On Friday night it emerged Councillor Markham would stand down as a result of the feud.

Speaking to the Chron, Councillor Hill said he regretted the outcome.

He said: “I’m really disappointed Mary has gone it’s not what I wanted or expected.

“I have been working closely with her since I was elected and she has always been very approachable.”

Councillor Markham said she had to stand down because she would not be able to “stand up in front of the public in 12 months’ time” and “explain how we had lost £200,000.”

Hawthorn Leisure has since closed the Barn Owl, though Councillor Markham wanted her cabinet to agree a deal where the Co-op could keep the upstairs room open as a community venue.

It is still not clear why the proposed deal with the Co-op prompted such a backlash from her Conservative colleagues.

Even Councillor Hill agrees the pub in its current form was too big and not a viable business.

However, he felt he had to back the campaign in his ward because more than 550 people wrote letters of objection to the scheme and maintains his main issue with the plans was the lack of consultation carried out by Hawthorn Leisure.

He felt a new store on Olden Road, Rectory Farm, would put paid to a nearby Costcutter which has been in the area for 25 years.

“They just weren’t entertaining the community’s ideas,” he said. “Maybe that situation is going to be different now.”

A decision on who will take over as leader of Northampton Borough Council will be taken in the coming days.

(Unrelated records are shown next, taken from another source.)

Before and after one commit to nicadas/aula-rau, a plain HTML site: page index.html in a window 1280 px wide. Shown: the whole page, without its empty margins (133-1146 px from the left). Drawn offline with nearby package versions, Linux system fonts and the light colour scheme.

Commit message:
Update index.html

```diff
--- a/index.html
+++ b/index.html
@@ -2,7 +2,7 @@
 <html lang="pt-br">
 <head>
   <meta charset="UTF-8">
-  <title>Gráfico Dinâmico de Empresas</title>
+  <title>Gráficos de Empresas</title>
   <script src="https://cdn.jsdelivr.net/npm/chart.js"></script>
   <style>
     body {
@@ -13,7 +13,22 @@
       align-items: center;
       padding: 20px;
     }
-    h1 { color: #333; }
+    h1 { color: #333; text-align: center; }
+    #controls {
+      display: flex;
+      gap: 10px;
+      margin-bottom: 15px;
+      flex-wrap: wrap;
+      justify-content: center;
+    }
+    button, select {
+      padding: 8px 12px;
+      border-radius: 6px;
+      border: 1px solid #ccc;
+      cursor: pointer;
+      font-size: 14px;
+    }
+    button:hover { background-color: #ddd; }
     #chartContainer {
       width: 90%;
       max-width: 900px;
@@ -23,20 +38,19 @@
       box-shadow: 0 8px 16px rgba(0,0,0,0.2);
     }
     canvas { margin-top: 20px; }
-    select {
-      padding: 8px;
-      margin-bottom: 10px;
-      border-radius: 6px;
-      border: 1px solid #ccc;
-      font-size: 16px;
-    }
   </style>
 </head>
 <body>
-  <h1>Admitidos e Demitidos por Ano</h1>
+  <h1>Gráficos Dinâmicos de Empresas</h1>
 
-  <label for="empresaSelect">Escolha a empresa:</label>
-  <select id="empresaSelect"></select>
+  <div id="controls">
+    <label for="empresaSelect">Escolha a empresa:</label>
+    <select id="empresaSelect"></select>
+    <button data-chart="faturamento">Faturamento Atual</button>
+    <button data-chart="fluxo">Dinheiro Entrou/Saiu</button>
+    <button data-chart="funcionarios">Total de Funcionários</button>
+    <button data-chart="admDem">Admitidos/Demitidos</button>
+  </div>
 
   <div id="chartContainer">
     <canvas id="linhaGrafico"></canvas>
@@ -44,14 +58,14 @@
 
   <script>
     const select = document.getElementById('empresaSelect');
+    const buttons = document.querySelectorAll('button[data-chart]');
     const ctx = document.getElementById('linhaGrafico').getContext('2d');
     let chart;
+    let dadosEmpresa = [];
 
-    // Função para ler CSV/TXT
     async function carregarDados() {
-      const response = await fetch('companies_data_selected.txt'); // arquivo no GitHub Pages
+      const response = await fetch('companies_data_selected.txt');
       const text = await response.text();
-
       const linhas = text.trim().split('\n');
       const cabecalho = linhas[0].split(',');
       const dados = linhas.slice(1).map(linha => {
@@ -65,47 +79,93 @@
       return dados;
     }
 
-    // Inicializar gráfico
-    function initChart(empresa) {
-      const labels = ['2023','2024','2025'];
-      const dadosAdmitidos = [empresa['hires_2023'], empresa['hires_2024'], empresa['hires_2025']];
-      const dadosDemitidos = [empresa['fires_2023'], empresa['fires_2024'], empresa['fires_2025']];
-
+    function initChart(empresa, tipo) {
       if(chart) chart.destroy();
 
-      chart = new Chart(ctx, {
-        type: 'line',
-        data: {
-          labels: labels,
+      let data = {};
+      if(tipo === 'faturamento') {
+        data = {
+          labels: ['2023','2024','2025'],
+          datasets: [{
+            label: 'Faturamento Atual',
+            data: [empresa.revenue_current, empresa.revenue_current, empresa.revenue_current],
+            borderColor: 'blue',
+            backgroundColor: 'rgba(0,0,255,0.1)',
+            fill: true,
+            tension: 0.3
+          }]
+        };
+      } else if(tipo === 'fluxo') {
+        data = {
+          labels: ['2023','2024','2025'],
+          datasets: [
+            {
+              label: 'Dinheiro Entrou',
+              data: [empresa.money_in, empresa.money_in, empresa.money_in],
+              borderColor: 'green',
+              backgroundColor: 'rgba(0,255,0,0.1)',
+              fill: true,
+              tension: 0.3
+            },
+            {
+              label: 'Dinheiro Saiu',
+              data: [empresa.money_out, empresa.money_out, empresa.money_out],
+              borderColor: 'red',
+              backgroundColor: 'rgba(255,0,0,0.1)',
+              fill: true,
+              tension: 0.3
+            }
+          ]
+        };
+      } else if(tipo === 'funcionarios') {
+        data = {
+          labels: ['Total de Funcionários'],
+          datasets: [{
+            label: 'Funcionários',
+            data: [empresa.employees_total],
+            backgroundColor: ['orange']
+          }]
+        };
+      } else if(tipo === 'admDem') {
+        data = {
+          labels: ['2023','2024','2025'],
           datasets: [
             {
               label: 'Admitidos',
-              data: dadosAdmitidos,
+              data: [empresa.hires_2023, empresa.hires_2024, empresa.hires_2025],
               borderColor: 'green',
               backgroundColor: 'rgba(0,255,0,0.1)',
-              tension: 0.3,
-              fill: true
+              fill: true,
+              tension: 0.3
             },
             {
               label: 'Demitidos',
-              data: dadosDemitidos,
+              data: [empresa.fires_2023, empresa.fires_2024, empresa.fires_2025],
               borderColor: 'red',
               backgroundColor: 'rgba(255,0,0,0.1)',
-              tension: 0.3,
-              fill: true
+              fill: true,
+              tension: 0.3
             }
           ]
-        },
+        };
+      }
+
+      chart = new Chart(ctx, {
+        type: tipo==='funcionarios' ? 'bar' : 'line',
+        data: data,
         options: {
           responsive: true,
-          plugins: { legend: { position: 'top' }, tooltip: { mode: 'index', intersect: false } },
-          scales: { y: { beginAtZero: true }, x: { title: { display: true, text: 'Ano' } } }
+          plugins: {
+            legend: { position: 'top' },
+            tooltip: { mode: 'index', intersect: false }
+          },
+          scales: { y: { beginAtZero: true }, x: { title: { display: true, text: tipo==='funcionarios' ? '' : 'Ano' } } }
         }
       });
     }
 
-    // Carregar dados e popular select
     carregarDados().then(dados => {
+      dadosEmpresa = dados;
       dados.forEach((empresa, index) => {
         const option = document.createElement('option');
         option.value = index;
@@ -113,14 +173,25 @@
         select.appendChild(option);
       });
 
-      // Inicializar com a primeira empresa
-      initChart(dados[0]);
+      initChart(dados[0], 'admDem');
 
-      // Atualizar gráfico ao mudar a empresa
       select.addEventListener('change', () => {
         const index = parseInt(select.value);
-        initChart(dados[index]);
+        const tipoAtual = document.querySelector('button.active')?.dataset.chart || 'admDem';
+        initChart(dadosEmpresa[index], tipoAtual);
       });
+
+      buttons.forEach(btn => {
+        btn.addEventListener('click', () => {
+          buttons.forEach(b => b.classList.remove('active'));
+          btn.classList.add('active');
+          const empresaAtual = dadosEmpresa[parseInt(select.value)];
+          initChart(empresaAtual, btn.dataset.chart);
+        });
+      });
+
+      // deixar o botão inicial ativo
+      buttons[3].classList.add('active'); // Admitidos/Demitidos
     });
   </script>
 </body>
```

The authority is currently in the hands of deputy leader, Councillor Jonanthan Nunn, (Con, Nene Valley) who will chair the cabinet meeting on Wednesday.